Task prompt:
Return all the lines below in which the string "ellipse" appears.

++++++++++++++++++++

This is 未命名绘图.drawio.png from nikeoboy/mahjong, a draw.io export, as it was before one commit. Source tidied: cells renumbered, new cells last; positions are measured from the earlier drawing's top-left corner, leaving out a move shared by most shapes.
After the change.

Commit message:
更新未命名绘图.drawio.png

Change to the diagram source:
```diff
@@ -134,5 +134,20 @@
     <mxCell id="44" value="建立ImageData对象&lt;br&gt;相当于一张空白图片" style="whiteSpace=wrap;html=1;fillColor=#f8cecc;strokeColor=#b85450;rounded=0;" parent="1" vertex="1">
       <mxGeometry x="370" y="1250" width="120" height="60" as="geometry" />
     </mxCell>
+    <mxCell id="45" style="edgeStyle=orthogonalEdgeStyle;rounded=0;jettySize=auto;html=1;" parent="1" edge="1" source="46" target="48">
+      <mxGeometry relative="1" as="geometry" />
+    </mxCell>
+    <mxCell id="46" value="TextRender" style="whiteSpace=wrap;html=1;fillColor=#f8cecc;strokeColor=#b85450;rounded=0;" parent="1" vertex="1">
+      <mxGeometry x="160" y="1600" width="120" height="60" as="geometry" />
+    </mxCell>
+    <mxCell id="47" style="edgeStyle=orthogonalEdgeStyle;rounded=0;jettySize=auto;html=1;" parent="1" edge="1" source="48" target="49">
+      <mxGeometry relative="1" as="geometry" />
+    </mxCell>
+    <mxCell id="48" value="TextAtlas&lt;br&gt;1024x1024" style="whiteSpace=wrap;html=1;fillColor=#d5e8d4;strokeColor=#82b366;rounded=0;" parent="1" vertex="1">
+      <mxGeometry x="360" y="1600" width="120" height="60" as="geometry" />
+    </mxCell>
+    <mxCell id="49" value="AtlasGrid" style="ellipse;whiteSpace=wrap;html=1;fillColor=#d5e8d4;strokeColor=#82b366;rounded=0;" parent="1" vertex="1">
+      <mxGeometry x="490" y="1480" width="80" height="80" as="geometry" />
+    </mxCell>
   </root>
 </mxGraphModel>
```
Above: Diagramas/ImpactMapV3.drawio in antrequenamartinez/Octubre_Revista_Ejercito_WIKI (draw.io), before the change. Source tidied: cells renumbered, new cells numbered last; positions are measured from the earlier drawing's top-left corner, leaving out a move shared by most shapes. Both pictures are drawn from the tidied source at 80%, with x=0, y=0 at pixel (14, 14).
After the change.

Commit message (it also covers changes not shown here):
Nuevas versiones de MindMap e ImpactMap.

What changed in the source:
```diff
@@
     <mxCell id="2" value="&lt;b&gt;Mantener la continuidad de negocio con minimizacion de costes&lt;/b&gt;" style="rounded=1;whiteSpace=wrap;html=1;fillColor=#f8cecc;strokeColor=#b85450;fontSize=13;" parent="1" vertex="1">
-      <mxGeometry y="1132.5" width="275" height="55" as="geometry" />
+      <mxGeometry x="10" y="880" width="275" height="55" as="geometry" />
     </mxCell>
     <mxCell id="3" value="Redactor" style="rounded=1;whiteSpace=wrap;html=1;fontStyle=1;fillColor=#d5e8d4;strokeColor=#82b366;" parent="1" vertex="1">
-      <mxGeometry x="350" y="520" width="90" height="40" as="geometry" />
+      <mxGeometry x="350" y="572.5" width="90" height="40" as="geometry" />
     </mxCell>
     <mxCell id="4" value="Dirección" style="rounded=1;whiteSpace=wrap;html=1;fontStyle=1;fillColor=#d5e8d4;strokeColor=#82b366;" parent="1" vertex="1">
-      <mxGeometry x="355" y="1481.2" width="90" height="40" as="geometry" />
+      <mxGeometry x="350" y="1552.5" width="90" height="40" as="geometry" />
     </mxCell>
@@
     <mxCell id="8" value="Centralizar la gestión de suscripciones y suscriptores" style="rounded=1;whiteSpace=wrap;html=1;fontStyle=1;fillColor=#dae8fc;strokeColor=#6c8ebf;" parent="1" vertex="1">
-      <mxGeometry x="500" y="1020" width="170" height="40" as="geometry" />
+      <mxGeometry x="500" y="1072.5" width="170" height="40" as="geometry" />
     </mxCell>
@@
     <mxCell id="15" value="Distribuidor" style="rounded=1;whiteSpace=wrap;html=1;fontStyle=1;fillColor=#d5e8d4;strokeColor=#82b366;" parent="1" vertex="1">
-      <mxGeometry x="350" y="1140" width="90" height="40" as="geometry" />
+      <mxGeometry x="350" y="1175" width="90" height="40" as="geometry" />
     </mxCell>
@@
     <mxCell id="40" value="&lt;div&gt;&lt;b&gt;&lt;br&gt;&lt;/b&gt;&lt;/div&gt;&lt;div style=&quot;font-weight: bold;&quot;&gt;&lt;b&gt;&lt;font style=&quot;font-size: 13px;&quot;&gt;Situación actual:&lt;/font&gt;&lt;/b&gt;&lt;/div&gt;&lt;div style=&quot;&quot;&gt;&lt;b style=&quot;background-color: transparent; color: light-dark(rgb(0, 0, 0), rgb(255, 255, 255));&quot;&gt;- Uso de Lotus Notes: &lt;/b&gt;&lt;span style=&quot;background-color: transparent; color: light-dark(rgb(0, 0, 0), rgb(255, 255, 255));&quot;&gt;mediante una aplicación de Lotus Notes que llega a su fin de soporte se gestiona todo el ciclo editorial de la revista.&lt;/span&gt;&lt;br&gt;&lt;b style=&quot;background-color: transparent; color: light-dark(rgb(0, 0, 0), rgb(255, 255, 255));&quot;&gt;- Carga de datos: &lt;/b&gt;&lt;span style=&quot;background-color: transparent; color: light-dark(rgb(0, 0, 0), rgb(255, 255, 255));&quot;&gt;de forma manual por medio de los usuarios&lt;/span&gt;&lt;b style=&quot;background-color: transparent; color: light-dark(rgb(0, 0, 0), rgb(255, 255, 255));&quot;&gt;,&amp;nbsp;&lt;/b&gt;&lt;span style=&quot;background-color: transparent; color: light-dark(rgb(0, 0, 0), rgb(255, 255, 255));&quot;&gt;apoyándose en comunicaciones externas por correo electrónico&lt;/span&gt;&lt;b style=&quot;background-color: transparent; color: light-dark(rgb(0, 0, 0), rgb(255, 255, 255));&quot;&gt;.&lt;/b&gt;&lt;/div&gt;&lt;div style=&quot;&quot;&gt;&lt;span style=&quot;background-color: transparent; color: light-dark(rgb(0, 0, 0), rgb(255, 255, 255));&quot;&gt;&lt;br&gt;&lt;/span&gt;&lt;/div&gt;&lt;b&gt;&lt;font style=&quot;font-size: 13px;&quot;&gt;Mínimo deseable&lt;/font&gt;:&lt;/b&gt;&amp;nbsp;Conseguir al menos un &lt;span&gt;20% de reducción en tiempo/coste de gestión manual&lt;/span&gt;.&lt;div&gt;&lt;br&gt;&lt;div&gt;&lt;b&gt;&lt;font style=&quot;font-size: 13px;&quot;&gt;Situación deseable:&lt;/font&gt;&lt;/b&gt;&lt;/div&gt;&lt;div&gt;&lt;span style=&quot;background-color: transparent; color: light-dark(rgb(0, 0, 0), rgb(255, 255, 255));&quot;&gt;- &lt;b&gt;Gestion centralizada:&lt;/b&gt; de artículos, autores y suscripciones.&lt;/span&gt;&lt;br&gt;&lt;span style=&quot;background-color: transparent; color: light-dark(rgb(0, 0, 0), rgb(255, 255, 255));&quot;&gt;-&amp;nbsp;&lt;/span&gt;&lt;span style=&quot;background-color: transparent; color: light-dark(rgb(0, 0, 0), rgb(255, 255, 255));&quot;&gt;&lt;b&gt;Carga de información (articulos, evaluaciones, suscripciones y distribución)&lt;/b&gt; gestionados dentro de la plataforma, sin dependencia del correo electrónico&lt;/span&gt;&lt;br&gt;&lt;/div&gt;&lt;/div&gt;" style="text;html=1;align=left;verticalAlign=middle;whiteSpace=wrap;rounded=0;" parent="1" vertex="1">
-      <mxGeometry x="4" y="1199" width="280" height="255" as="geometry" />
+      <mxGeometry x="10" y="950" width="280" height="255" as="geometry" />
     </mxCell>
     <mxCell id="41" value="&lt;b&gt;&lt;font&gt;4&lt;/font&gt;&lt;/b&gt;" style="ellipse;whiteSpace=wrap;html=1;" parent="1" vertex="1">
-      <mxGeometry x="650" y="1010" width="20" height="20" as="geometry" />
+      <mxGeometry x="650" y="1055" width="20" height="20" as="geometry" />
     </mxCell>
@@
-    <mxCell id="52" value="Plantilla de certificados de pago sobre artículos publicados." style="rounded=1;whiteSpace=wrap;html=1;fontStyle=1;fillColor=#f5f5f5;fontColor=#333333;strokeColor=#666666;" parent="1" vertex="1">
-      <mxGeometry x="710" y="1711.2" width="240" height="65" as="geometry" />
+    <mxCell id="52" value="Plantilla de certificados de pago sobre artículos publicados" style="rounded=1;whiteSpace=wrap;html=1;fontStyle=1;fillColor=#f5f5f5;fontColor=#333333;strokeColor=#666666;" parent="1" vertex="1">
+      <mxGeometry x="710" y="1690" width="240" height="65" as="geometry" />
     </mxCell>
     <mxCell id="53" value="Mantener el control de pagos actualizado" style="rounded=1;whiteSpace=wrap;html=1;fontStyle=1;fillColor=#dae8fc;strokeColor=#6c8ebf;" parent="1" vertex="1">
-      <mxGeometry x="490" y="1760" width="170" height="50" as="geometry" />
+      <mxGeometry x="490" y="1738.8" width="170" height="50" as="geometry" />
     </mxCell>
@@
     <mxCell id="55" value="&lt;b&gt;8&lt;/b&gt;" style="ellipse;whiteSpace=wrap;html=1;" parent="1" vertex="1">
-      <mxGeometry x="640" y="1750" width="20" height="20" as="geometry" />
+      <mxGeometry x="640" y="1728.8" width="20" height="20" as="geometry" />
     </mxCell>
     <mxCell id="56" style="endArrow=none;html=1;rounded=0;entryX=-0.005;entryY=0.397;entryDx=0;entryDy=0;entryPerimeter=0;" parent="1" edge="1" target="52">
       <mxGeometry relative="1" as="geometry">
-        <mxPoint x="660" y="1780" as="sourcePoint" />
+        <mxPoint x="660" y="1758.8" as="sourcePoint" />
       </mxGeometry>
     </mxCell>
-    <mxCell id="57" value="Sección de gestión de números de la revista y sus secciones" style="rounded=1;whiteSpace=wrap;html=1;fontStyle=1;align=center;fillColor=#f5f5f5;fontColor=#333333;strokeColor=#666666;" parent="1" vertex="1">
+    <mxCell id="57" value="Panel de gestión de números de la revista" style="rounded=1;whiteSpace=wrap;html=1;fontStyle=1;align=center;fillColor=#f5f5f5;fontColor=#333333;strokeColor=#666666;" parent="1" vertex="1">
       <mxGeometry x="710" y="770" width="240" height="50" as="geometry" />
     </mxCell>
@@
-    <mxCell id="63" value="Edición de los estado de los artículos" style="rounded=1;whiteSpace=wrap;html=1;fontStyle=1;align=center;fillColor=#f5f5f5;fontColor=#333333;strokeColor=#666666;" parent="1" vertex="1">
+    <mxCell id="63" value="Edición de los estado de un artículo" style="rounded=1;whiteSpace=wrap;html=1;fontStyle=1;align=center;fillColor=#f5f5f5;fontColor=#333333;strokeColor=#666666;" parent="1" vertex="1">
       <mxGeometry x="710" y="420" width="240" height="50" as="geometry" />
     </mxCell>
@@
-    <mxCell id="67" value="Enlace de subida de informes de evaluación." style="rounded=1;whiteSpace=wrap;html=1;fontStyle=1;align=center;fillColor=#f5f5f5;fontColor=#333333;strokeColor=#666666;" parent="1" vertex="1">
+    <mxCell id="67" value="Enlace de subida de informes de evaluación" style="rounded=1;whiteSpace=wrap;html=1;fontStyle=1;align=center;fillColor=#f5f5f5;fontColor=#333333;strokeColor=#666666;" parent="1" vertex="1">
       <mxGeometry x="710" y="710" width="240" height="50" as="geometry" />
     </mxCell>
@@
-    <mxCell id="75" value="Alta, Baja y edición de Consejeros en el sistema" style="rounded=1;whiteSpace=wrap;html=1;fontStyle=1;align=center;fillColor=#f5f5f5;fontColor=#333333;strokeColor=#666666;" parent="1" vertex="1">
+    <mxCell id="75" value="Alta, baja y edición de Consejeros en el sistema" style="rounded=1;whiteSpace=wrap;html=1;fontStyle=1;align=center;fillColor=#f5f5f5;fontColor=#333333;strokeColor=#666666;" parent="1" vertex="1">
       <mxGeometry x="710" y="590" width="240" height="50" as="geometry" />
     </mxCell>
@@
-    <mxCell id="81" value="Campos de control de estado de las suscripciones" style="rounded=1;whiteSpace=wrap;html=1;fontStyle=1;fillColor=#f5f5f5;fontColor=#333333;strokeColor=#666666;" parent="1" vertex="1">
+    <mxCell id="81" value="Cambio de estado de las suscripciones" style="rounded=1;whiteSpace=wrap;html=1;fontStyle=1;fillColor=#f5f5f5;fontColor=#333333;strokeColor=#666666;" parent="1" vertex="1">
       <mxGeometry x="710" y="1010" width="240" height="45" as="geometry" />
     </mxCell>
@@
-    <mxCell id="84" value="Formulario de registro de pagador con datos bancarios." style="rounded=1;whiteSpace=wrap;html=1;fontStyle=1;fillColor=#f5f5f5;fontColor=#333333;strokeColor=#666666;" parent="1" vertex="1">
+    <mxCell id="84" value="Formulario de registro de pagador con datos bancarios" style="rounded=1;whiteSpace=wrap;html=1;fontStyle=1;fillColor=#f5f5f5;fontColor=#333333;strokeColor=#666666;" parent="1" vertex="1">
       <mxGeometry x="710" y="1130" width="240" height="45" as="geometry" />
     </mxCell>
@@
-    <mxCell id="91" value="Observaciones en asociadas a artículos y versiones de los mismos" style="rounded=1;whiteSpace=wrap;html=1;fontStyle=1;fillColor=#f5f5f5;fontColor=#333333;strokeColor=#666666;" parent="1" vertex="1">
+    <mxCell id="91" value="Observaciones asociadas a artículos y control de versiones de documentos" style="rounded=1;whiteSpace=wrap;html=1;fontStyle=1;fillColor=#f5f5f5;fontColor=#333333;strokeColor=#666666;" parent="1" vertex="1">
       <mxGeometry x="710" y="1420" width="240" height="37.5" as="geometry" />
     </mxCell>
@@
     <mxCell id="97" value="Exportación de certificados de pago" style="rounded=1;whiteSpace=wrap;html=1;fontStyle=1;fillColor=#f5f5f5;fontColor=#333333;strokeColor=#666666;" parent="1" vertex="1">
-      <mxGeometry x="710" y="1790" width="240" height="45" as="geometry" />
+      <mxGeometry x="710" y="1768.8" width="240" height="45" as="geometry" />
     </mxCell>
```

++++++++++++++++++++

Answer to this exercise:
+    <mxCell id="49" value="AtlasGrid" style="ellipse;whiteSpace=wrap;html=1;fillColor=#d5e8d4;strokeColor=#82b366;rounded=0;" parent="1" vertex="1">
     <mxCell id="41" value="&lt;b&gt;&lt;font&gt;4&lt;/font&gt;&lt;/b&gt;" style="ellipse;whiteSpace=wrap;html=1;" parent="1" vertex="1">
     <mxCell id="55" value="&lt;b&gt;8&lt;/b&gt;" style="ellipse;whiteSpace=wrap;html=1;" parent="1" vertex="1">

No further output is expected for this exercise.